She's always had a temper - we first saw it when she was much younger and would get upset when we offered her a doll or a stuffed toy when she was crying. Instead of hugging it for comfort, she'd get mad and fling it away, like she was wondering how we could trivialize her pain so much as to assume a stuffed TOY would make it better. Respect my issues!
About three months ago, when the striking out was first starting, I struggled for a while. Because honestly? It's kind of annoying to get punched in the face by your one year old because she doesn't want to go to sleep. And it took me a while to get the hang of managing that irritation and not getting upset.
But I guess I've gotten used to it because I hardly notice anymore. I do what I can - taking her little fists in my hands and saying "No hitting!" Which is like throwing water on an oil fire. Kaboom. But I do it nonetheless. And I otherwise try not to react too much, because the reaction might be half the fun.
But still. It makes me wonder what we're in for when she gets a little older.
One of our neighbors told us her little girl was like this as a baby. Her daughter, who's just a cutie and probably one of our favorite kids ever, is famous for her temper to this day. Her parents do a great job helping her manage it, though. I think maybe I need to sit down with her mom and get some advice.
The good side of all of this -- and Sofie's obsession with the word no -- is that it seems to me like this has to indicate pretty good self esteem. Not the hitting, per se, but the ability to respect her own emotional space enough that she can say "No, I don't want you to look at me right now" or "No, I do NOT want a toy, I want to cry." We want very much to raise a kid who has some emotional intelligence and is allowed to feel what she feels. And maybe weathering these early storms is the first step towards that.
Monday, October 01, 2007
- Learned to walk
- Learned to whistle
- Learned to say the letter f

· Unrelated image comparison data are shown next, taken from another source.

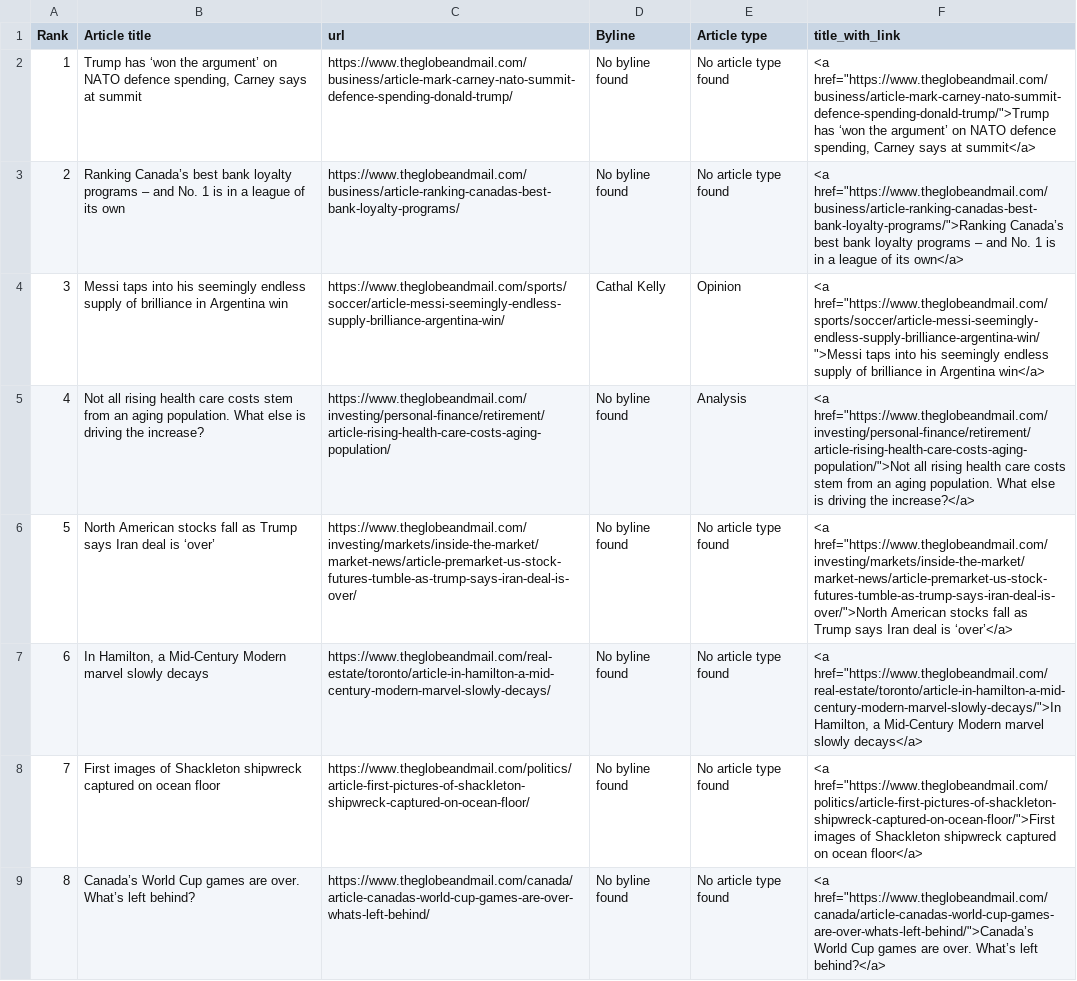
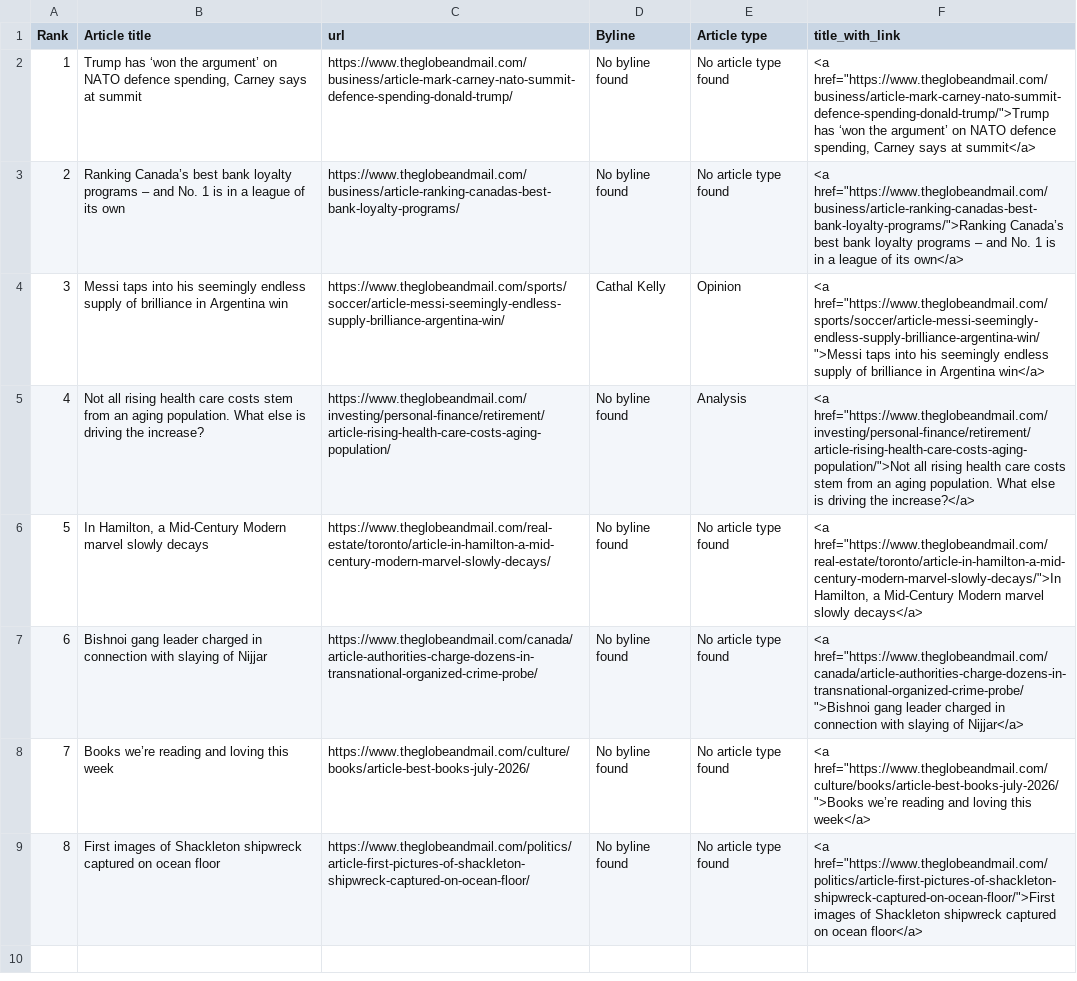
Before and after one commit to caoramckenna/canada-news-trending-stories, a CSV file: GlobeAndMailScrape.csv, drawn as a sheet.

```diff
--- a/GlobeAndMailScrape.csv
+++ b/GlobeAndMailScrape.csv
@@ -5,5 +5,5 @@ Rank,Article title,url,Byline,Article type,title_with_link
 4,Not all rising health care costs stem from an aging population. What else is driving the increase?,https://www.theglobeandmail.com/investing/personal-finance/retirement/article-rising-health-care-costs-aging-population/,No byline found,Analysis,"<a href=""https://www.theglobeandmail.com/investing/personal-finance/retirement/article-rising-health-care-costs-aging-population/"">Not all rising health care costs stem from an aging population. What else is driving the increase?</a>"
-5,North American stocks fall as Trump says Iran deal is ‘over’,https://www.theglobeandmail.com/investing/markets/inside-the-market/market-news/article-premarket-us-stock-futures-tumble-as-trump-says-iran-deal-is-over/,No byline found,No article type found,"<a href=""https://www.theglobeandmail.com/investing/markets/inside-the-market/market-news/article-premarket-us-stock-futures-tumble-as-trump-says-iran-deal-is-over/"">North American stocks fall as Trump says Iran deal is ‘over’</a>"
-6,"In Hamilton, a Mid-Century Modern marvel slowly decays",https://www.theglobeandmail.com/real-estate/toronto/article-in-hamilton-a-mid-century-modern-marvel-slowly-decays/,No byline found,No article type found,"<a href=""https://www.theglobeandmail.com/real-estate/toronto/article-in-hamilton-a-mid-century-modern-marvel-slowly-decays/"">In Hamilton, a Mid-Century Modern marvel slowly decays</a>"
-7,First images of Shackleton shipwreck captured on ocean floor,https://www.theglobeandmail.com/politics/article-first-pictures-of-shackleton-shipwreck-captured-on-ocean-floor/,No byline found,No article type found,"<a href=""https://www.theglobeandmail.com/politics/article-first-pictures-of-shackleton-shipwreck-captured-on-ocean-floor/"">First images of Shackleton shipwreck captured on ocean floor</a>"
-8,Canada’s World Cup games are over. What’s left behind?,https://www.theglobeandmail.com/canada/article-canadas-world-cup-games-are-over-whats-left-behind/,No byline found,No article type found,"<a href=""https://www.theglobeandmail.com/canada/article-canadas-world-cup-games-are-over-whats-left-behind/"">Canada’s World Cup games are over. What’s left behind?</a>"
+5,"In Hamilton, a Mid-Century Modern marvel slowly decays",https://www.theglobeandmail.com/real-estate/toronto/article-in-hamilton-a-mid-century-modern-marvel-slowly-decays/,No byline found,No article type found,"<a href=""https://www.theglobeandmail.com/real-estate/toronto/article-in-hamilton-a-mid-century-modern-marvel-slowly-decays/"">In Hamilton, a Mid-Century Modern marvel slowly decays</a>"
+6,Bishnoi gang leader charged in connection with slaying of Nijjar,https://www.theglobeandmail.com/canada/article-authorities-charge-dozens-in-transnational-organized-crime-probe/,No byline found,No article type found,"<a href=""https://www.theglobeandmail.com/canada/article-authorities-charge-dozens-in-transnational-organized-crime-probe/"">Bishnoi gang leader charged in connection with slaying of Nijjar</a>"
+7,Books we’re reading and loving this week,https://www.theglobeandmail.com/culture/books/article-best-books-july-2026/,No byline found,No article type found,"<a href=""https://www.theglobeandmail.com/culture/books/article-best-books-july-2026/"">Books we’re reading and loving this week</a>"
+8,First images of Shackleton shipwreck captured on ocean floor,https://www.theglobeandmail.com/politics/article-first-pictures-of-shackleton-shipwreck-captured-on-ocean-floor/,No byline found,No article type found,"<a href=""https://www.theglobeandmail.com/politics/article-first-pictures-of-shackleton-shipwreck-captured-on-ocean-floor/"">First images of Shackleton shipwreck captured on ocean floor</a>"
```
Also changed, not shown: CTVScrape.csv, NationalPostScrape.csv, 4 other files.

- Learned to make the sign for "fish" - kind of. You do the wrong sign for it, but you consistently do it, so I think it's deliberate.
- Learned to drink whole milk and eat snow peas, carrots, spaghetti, and birthday cake
- Learned to grind your teeth, much to our chagrin, and to do so constantly
- Learned to say no, both in word and gesture
- Decided to say nothing but no
- Decided anyone you don't know must be sternly rebuked if trying to speak to you. No no no.
- Learned that you can possess a toy and try to prevent another child from taking said toy from you - which sounds basic but is a pretty huge step forwards from the peaceable kingdom which has been baby playdates up until now. Now there's shoving. Oh joy.
- Attended about six birthday parties and had a good time at all of them but your own. We're discovering that you're not exactly shy, but you're definitely a little bit of a sensitive girl. As were both your parents when we were little, so this is too be expected.
Wow! I hope you're pacing yourself, because month 14 is looming large - starting tomorrow you've got a whole new month to fill with accomplishments.